Wikipedia is (rightly) becoming the first place that people look for well-understood scientific information including chemistry. Chemical compounds are particularly suited as the concept is over 150 years old and it is universal practice to index parts of chemistry through compounds. In most cases the ompound can be given one or more identifiers, through the relationship of these can be complex. Examples are names, serial numbers and other arbitrary IDs, and chemical structures.
Recently two derivative works of WP compounds were announced:
This post is primarily to welcome these developments and add some general comments.
- The style of the two sites is different and they appear to be completely independent. They are somewhat complementary: CS integrates the entries into a datacentric format; MM describes entries as monographs and has an emphasis on text and images. Neither site references the other AFAICS.
- I think both sites use the WP title and URL as the primary identifier in WP. WP also has a set of numeric identifiers which I think represents the internal WP uniquification system. This may matter at some time as WP entries can be deleted or moved while the identifiers are sacrosanct.
- Both sites have a search capability (I have not compared them). I may have missed it but there was no clear way to download results.
- It is not clear what the ingestion strategy is for either site. MM has a mechanism for humans to ingest entries at the same time as they author them on WP.
- I am not clear what data transformation (if any) is carried out automatically by the ingest process. Data in WP Infoboxes is still variable (DBPedia 2008-02 release shows at least 4 different syntaxes for molecular mass. An ingestion program either has to deal with all lexical variants (quite a problem) or simply ingest the string. There is also potential confusion between minus, hyphen-minus, negative and ranges. Scientific units are not always easy to extract.
- Does either site have an RSS feed for new entries?
Wikipedia has about 5000 compounds (the number is fuzzy because most people would not include proteins, probably not peptides, and nucleic acids. There are also many substances which describe a range of constituents such as petrol, polystyrene and many solid state compounds.
I have, in the past, downloaded WP data from the lists of organic and inorganic compounds (this totals considerably less than the ca 5000 in the two derivative sites). Is there a central page, preferably with RSS or a watch list, which lists those entries primarily considered to be chemical compounds.
Our own work on collections of common compounds using RDF is progressing well though it has been technical harder than we thought mainly due to variability in data input.

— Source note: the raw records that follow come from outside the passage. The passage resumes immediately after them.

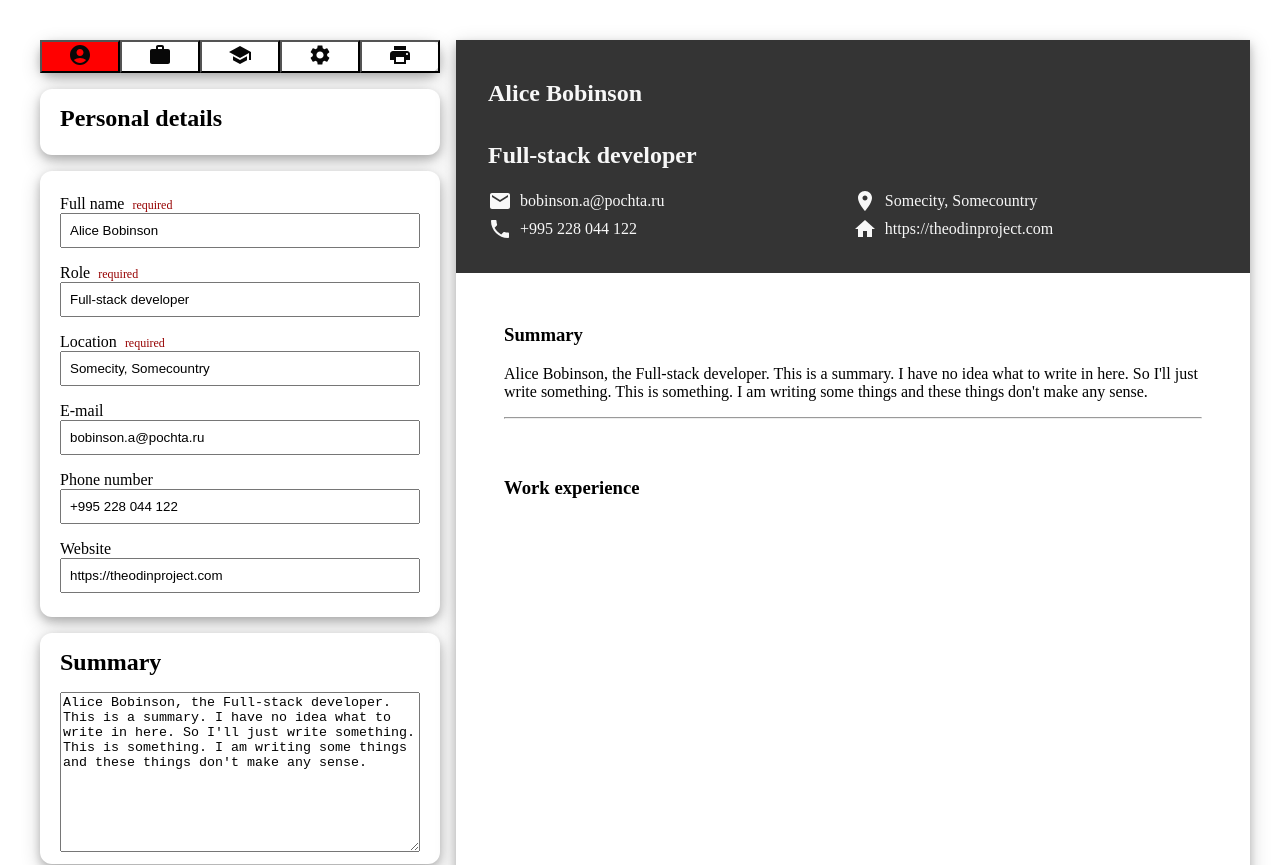
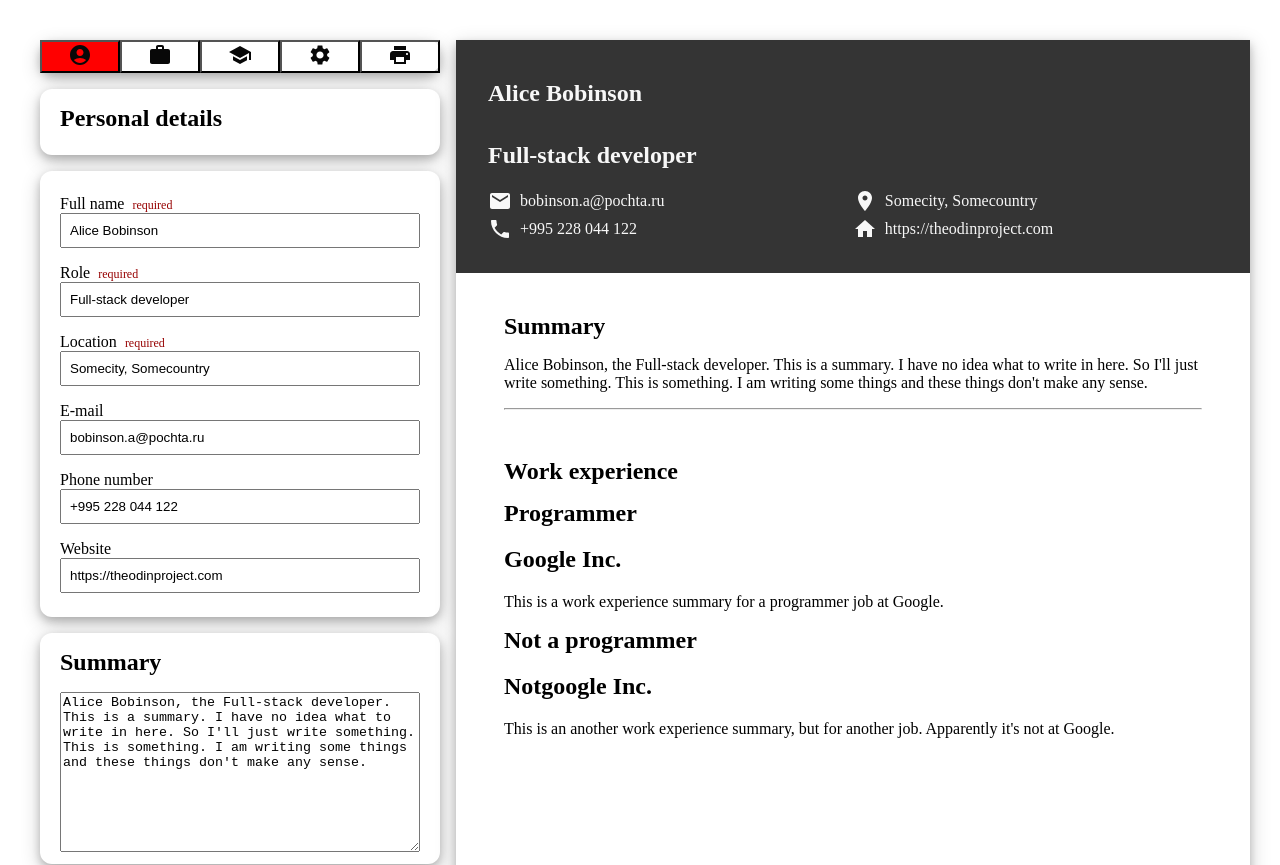
Before and after one commit to utkabulka/cv-application, a React (Vite) app: page / in a window 1280 px wide. Shown: the top 865 px of the page. Built offline with nearby package versions, Linux system fonts and the light colour scheme; the HTML template or start-up script is replaced by a standard one.

Commit message:
basic work experience output

```diff
--- a/src/components/cv_output/CVOutput.jsx
+++ b/src/components/cv_output/CVOutput.jsx
@@ -5,6 +5,7 @@ import PlaceIcon from '@mui/icons-material/Place'
 import PropTypes from 'prop-types'
 import * as Keys from '../../constants/Keys'
 import '../../styles/cv_output/CVOutput.css'
+import ExperienceBlock from './ExperienceBlock'
 
 function CVOutput({ personalDetails = [], summary = '', workExperience = [] }) {
   return (
@@ -37,14 +38,16 @@ function CVOutput({ personalDetails = [], summary = '', workExperience = [] }) {
       </div>
       {summary == '' ? null : (
         <div className='section'>
-          <h3>Summary</h3>
+          <h1>Summary</h1>
           <p>{summary}</p>
           <hr />
         </div>
       )}
       <div className='section'>
-        <h3>Work experience</h3>
-
+        <h1>Work experience</h1>
+        {workExperience.map((experience) => (
+          <ExperienceBlock key={experience[Keys.ID]} experience={experience} />
+        ))}
       </div>
     </div>
   )
--- a/src/components/cv_output/ExperienceBlock.jsx
+++ b/src/components/cv_output/ExperienceBlock.jsx
@@ -0,0 +1,19 @@
+import PropTypes from 'prop-types'
+import * as Keys from '../../constants/Keys'
+import '../../styles/cv_output/ExperienceBlock.css'
+
+function ExperienceBlock({ experience }) {
+  return (
+    <div className='experience-block'>
+      <h1>{experience[Keys.JOB_TITLE]}</h1>
+      <h2>{experience[Keys.WORK_PLACE]}</h2>
+      <p>{experience[Keys.WORK_SUMMARY]}</p>
+    </div>
+  )
+}
+
+ExperienceBlock.propTypes = {
+  experience: PropTypes.object.isRequired,
+}
+
+export default ExperienceBlock
--- a/src/components/editor/work_experience/ExperienceBlockEditor.jsx
+++ b/src/components/editor/work_experience/ExperienceBlockEditor.jsx
@@ -29,7 +29,7 @@ function ExperienceBlockEditor({ experience, onChange = () => {} }) {
         label='What did you do?'
         value={experience[Keys.WORK_SUMMARY]}
         name={Keys.WORK_SUMMARY}
-        height={40}
+        height={100}
         onChange={(e) => {
           onChange(experience[Keys.ID], Keys.WORK_SUMMARY, e.target.value)
         }}
--- /dev/null
+++ b/src/styles/cv_output/ExperienceBlock.css
@@ -0,0 +1,3 @@
+.experience-block {
+
+}
```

We will use and acknowledge gratefully material from the sites above, and particularly from DBPedia (though there needs to be continued work in standardising the infoboxes to give consistent semantics). It t is, however, critical that the process of copying or transclusion does not introduce errors (which I suspect is likely until there are consistent infoboxes). We shall, of course make our results freely and Openly available, modulo the difficult issues which have been raised about data sharing are re-use.